• Thanks! The problem I am facing is that the force I put behind the copper plate using a wire by lead was weak. It is possible to move forward however it doesnt move smoothly. Afterwards the rotation part didnt work at all. There I was thinking whether I should another wire with another material. I even thought about using a fishing line which is too thin I guess.....u see my problem? Oct 7, 2015 at 21:27
• @Sathees I see your problem; you can't push on a string (or rope). So you need something that is stiffer than either of those (i.e. a wire usually works). You could even use a wooden toothpick. Why do you keep on offering to use things that plainly won't work as you want them to (string or fishing line)? Use something that naturally can hold its own weight as a starting point.
– hazzey
Oct 8, 2015 at 0:54
• thanks! well I just tried using a toothpick ...the result was not bad..there it really depeded on the strength of the used glue....are there other things then a toothpic u might recommend? Oct 8, 2015 at 17:26

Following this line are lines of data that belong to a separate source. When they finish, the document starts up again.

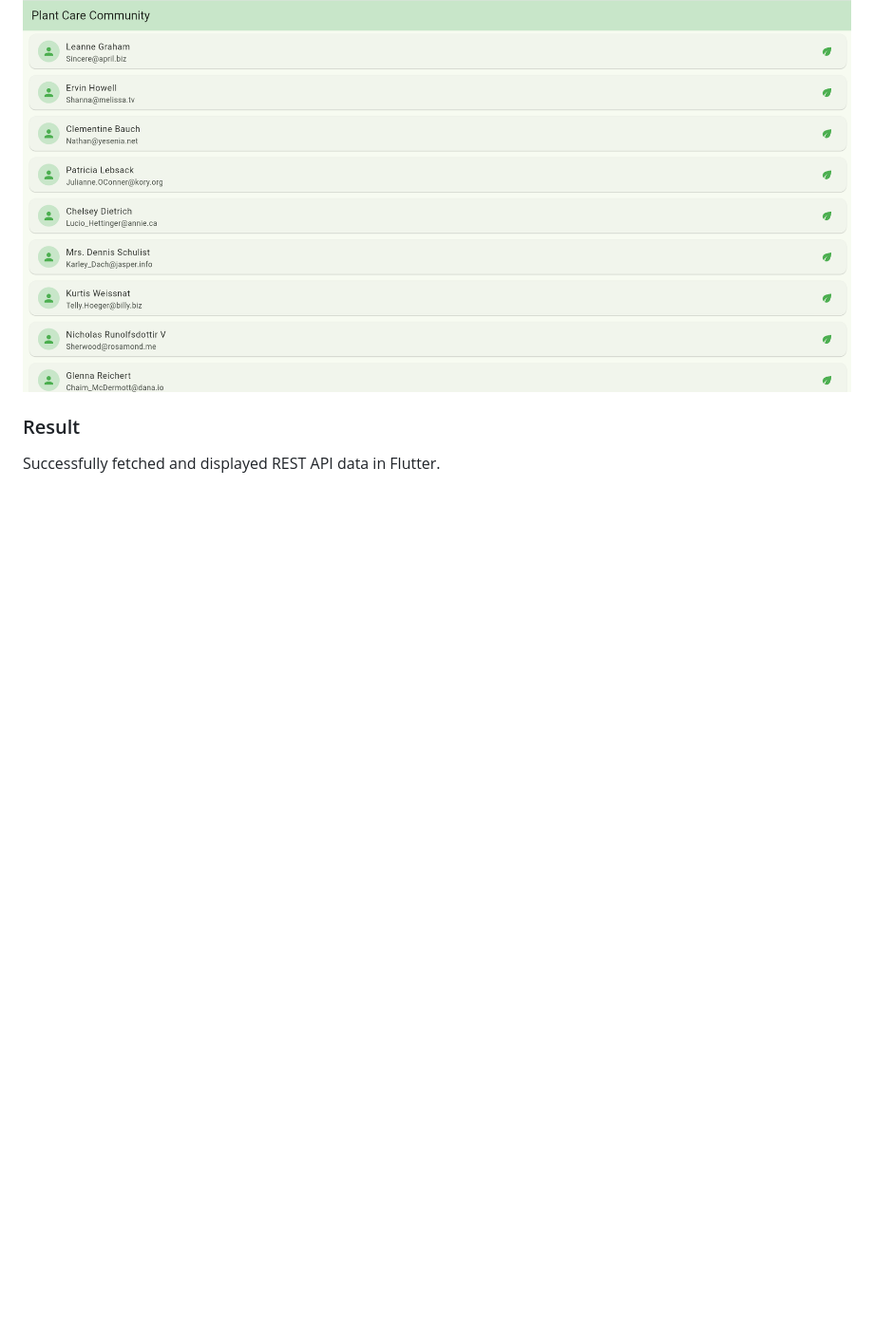
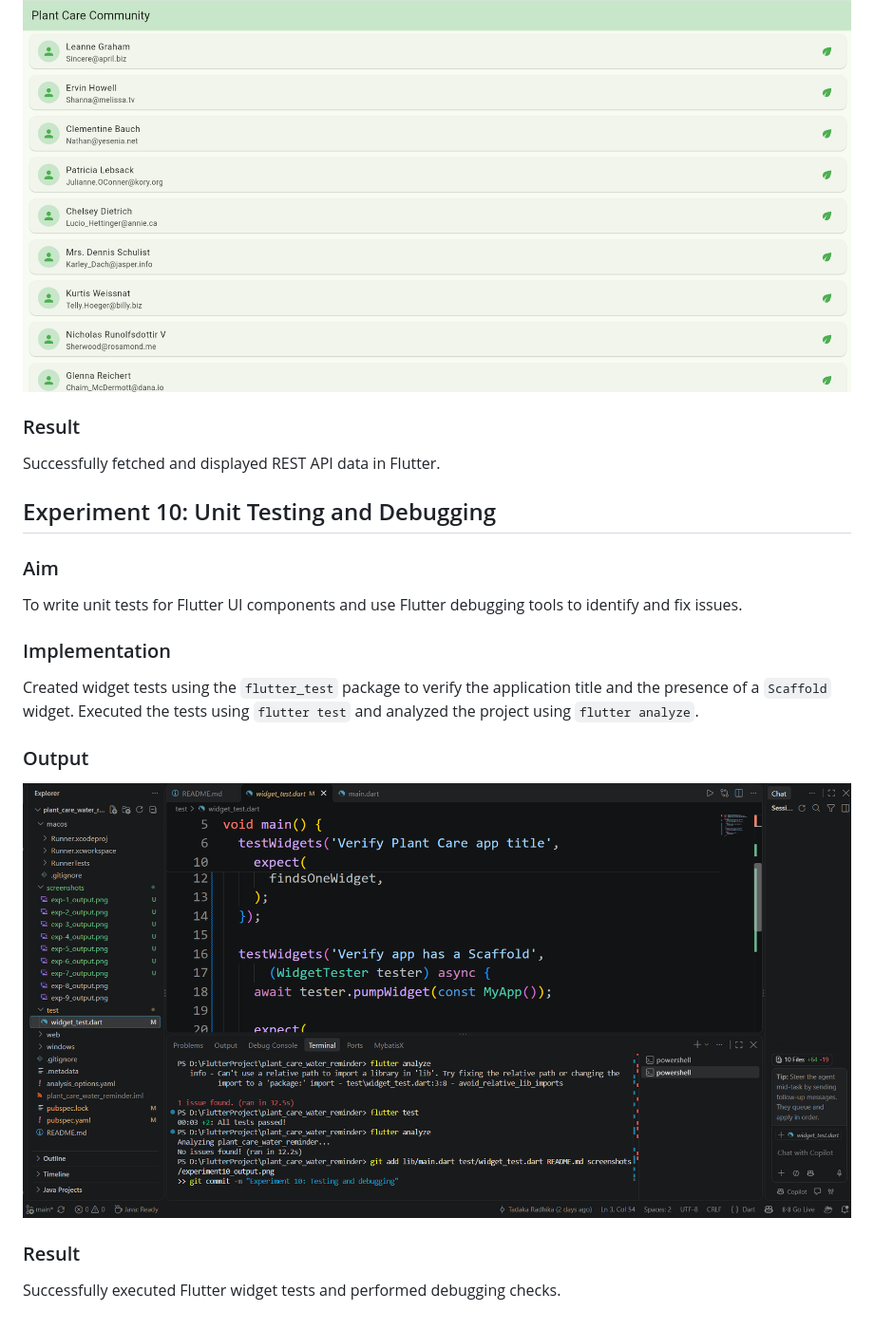
Before and after one commit to tadakaradhika2-art/plant-care-water-reminder, a Markdown page: README.md, the part around the change. Shown at 95% size. Rendered like a GitHub page; blank space fills up the shorter version.

Commit message:
Update README for Experiment 10

```diff
--- a/README.md
+++ b/README.md
@@ -160,3 +160,18 @@ Used the HTTP package to send a GET request to a public REST API. Parsed the JSO
 
 ### Result
 Successfully fetched and displayed REST API data in Flutter.
+
+
+## Experiment 10: Unit Testing and Debugging
+
+### Aim
+To write unit tests for Flutter UI components and use Flutter debugging tools to identify and fix issues.
+
+### Implementation
+Created widget tests using the `flutter_test` package to verify the application title and the presence of a `Scaffold` widget. Executed the tests using `flutter test` and analyzed the project using `flutter analyze`.
+
+### Output
+![Experiment 10 Output](screenshots/exp-10_output.png)
+
+### Result
+Successfully executed Flutter widget tests and performed debugging checks.
```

Something like that should do it, probably better to be made of metal (brass?) given the thin walls. Just have to make sure it won't damage the part it is pushing (may need to replace the chamfer by a filet to round it off and specify a "smooth" finish for the surface in contact with the pushed part):

The 4.5mm diameter should just about fit in the 5mm gap and the 2.5mm slot should accommodate the 2mm thick plate. I have added a chamfer to help guide the metal plate in the pusher. You will need to get this machined by a machinist on a lathe or similar.

• @am 304 thanks! well one question that confuses me all the unit above are in cm right? A re these kind of stuff made of 'peek' easily availble? Oct 9, 2015 at 23:09
• No it's all in mm (all engineering drawings are normally in mm except for civil engineering where it's in m - nobody uses cm) and I've just realised my mistake: your piece is 2mm thick, not 0.2mm thick. You'll have to get part machined by a machinist from raw material. Oct 10, 2015 at 6:25
• Thx a lot., it sounds reasonable, In this case the measurement of 2mm has to be very precise so that the fitting of the metal and the "tool" u designed is perfect and s that the metal piece does not slip from the tool, right? Oct 10, 2015 at 13:22
• Well, you probably want the tool to be slightly bigger than 2mm to allow for some tolerance on the thickness of the part. What kind of tolerance do you have? Is it 2mm +/- what? You don't want it too tight, but not too loose either. I figured 2.5mm was about right, it gives 0.25mm clearance (nominal) on either side of the plate. Oct 10, 2015 at 13:26
• doesnt the tolerance depend on the material of the tool? Oct 10, 2015 at 13:32